%%
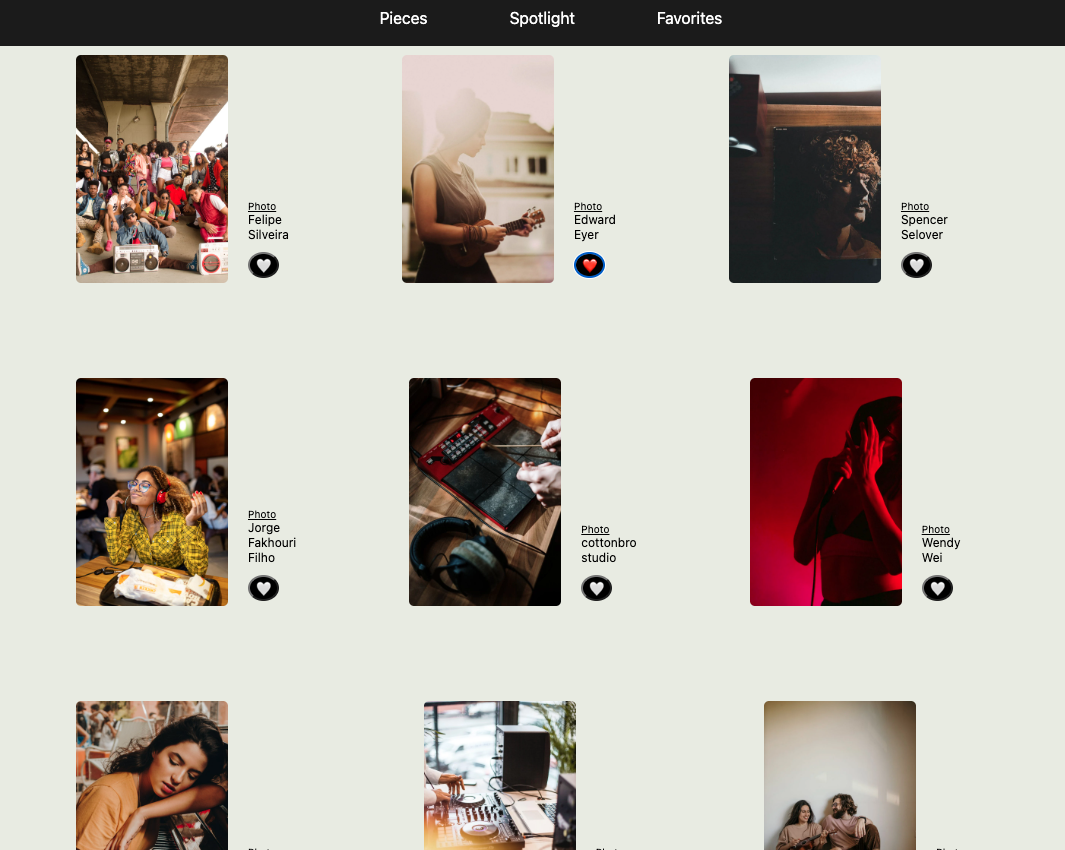
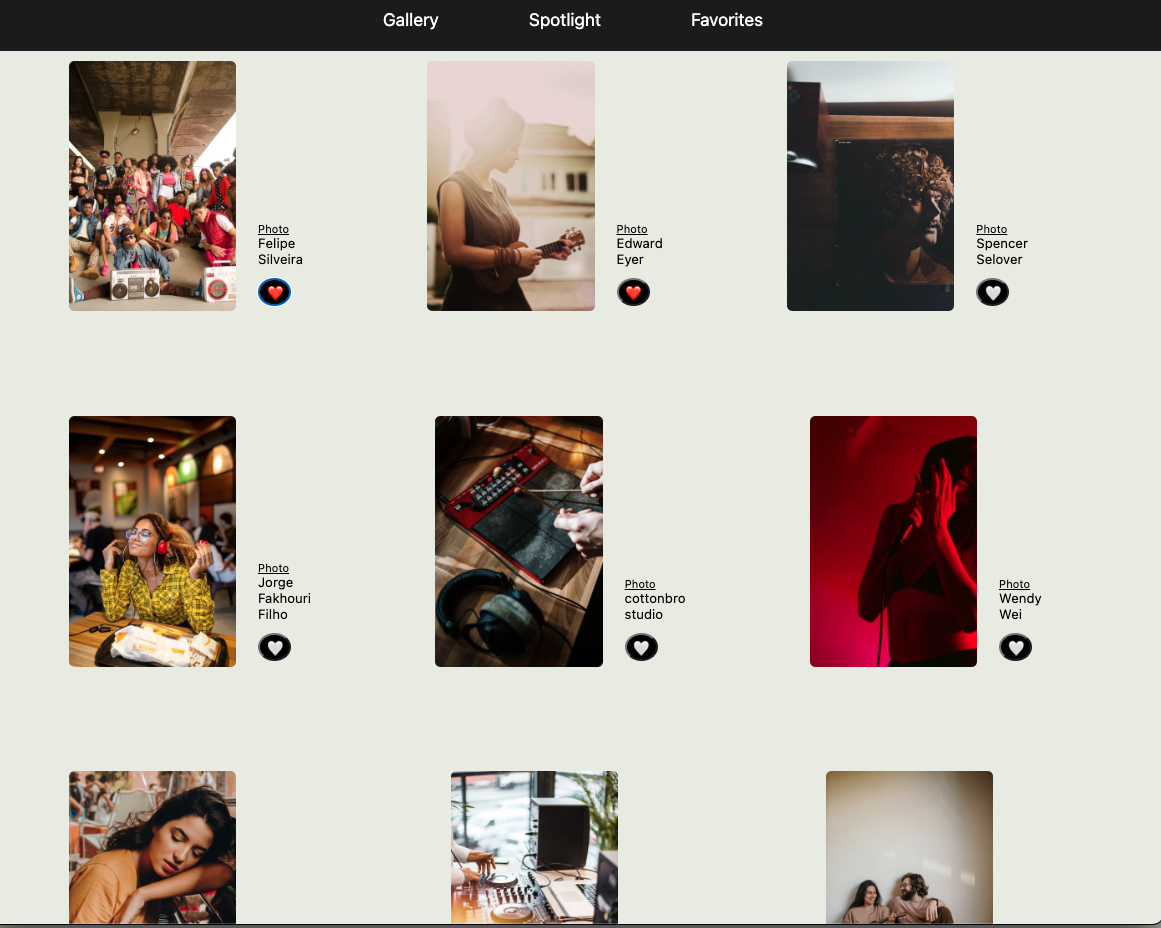
add audioquizapp

diff --git a/index.html b/index.html
@@ -184,32 +184,32 @@
                     <img src="images/musicartgallery.png" alt="Project" class="grid-img">
                 </div>
 
-
-
                 <div class="project">
                     <section class="project-info">
 
                         <br><br>
-                        <h3 class="third-heading">Utility Plugin</h3>
-                        <p class="description">Gain/Pan/Filter
-                            <br>
-                        </p> <a class="playButton" href="#" onclick="toggleUtility();">
-                            <h3>►</h3>
-                        </a> <br><br><br>
+                        <h3 class="third-heading">Quiz App</h3>
+                        <p class="description">Audio quiz app in the browser. Answer audio related questions or create
+                            your own quiz.</p> <a href="https://quiz-app-wictorsson.vercel.app/" target="_blank">Visit
+                            in browser</a>
+                        <br><br> <br><br>
 
                         <!-- <img width="15" height="15"
                             src="https://upload.wikimedia.org/wikipedia/commons/a/ae/Github-desktop-logo-symbol.svg"
-                            alt=""> <a href="https://github.com/wictorsson/utilityplugin" class="link-item"
+                            alt=""> <a href=" https://github.com/wictorsson/quiz-app" class="link-item"
                             target="_blank">GitHub</a> -->
 
-                        <ul class="technologies">
-                            <li class="technology">C++</li>
-                            <li class="technology">Juce</li>
 
+                        <ul class="technologies">
+                            <li class="technology">HTML</li>
+                            <li class="technology">CSS</li>
+                            <li class="technology">JAVASCRIPT</li>
                         </ul>
                     </section>
-                    <img src="images/utility.png" alt="Project" class="grid-img">
+                    <img src="images/appquizbright.png" alt="Project" class="grid-img">
                 </div>
+
+
                 <div class="project">
                     <section class="project-info">
 
@@ -292,25 +292,25 @@
                     <section class="project-info">
 
                         <br><br>
-                        <h3 class="third-heading">Quiz App</h3>
-                        <p class="description">Audio quiz app in the browser. Answer audio related questions or create
-                            your own quiz.</p><a class="playButton" href="#" onclick="toggleAppQuiz();">
+                        <h3 class="third-heading">Utility Plugin</h3>
+                        <p class="description">Gain/Pan/Filter
+                            <br>
+                        </p> <a class="playButton" href="#" onclick="toggleUtility();">
                             <h3>►</h3>
-                        </a><br><br>
+                        </a> <br><br><br>
 
                         <!-- <img width="15" height="15"
                             src="https://upload.wikimedia.org/wikipedia/commons/a/ae/Github-desktop-logo-symbol.svg"
-                            alt=""> <a href=" https://github.com/wictorsson/quiz-app" class="link-item"
+                            alt=""> <a href="https://github.com/wictorsson/utilityplugin" class="link-item"
                             target="_blank">GitHub</a> -->
 
-
                         <ul class="technologies">
-                            <li class="technology">HTML</li>
-                            <li class="technology">CSS</li>
-                            <li class="technology">JAVASCRIPT</li>
+                            <li class="technology">C++</li>
+                            <li class="technology">Juce</li>
+
                         </ul>
                     </section>
-                    <img src="images/appquizbright.png" alt="Project" class="grid-img">
+                    <img src="images/utility.png" alt="Project" class="grid-img">
                 </div>
 
                 <!-- <div class="project">

diff --git a/script.js b/script.js
@@ -240,8 +240,8 @@ filtersEl.addEventListener("click", (e) => {
     projectEl5.style.transform = "scale(0)";
     projectEl6.style.opacity = "1";
     projectEl6.style.transform = "translate(-323px, -323px)";
-    projectEl7.style.opacity = "0";
-    projectEl7.style.transform = "scale(0)";
+    projectEl7.style.opacity = "1";
+    projectEl7.style.transform = "translate(646px, -646px)";
     projectEl8.style.opacity = "0";
     projectEl8.style.transform = "scale(0)";
     projectEl9.style.opacity = "0";
@@ -250,8 +250,8 @@ filtersEl.addEventListener("click", (e) => {
     projectEl10.style.transform = "scale(0)";
     projectEl11.style.opacity = "0";
     projectEl11.style.transform = "scale(0)";
-    projectEl12.style.transform = "translate(0px, -970px)";
-    projectEl12.style.opacity = "1";
+    projectEl12.style.transform = "scale(0)";
+    projectEl12.style.opacity = "0";
   } else if (filterText === "Desktop Apps") {
     projectEl1.style.opacity = "0";
     projectEl1.style.transform = "scale(0)";
@@ -265,8 +265,8 @@ filtersEl.addEventListener("click", (e) => {
     projectEl5.style.transform = "scale(1)";
     projectEl6.style.opacity = "0";
     projectEl6.style.transform = "scale(0)";
-    projectEl7.style.opacity = "1";
-    projectEl7.style.transform = "translate(0, -323px)";
+    projectEl7.style.opacity = "0";
+    projectEl7.style.transform = "scale(0)";
     projectEl8.style.opacity = "1";
     projectEl8.style.transform = "scale(1)";
     projectEl9.style.opacity = "1";
@@ -274,8 +274,8 @@ filtersEl.addEventListener("click", (e) => {
     projectEl10.style.opacity = "1";
     projectEl10.style.transform = "translate(0, -323px)";
     projectEl11.style.opacity = "0";
-    projectEl11.style.transform = "translate(323, -323px)";
-    projectEl12.style.opacity = "0";
-    projectEl12.style.transform = "scale(0)";
+    projectEl11.style.transform = "scale(0)";
+    projectEl12.style.opacity = "1";
+    projectEl12.style.transform = "translate(-646px, -646px)";
   }
 });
%%
Exercise instructions – Reply with only the number of lines in the material above where the string "translate" appears.

Written solution – 7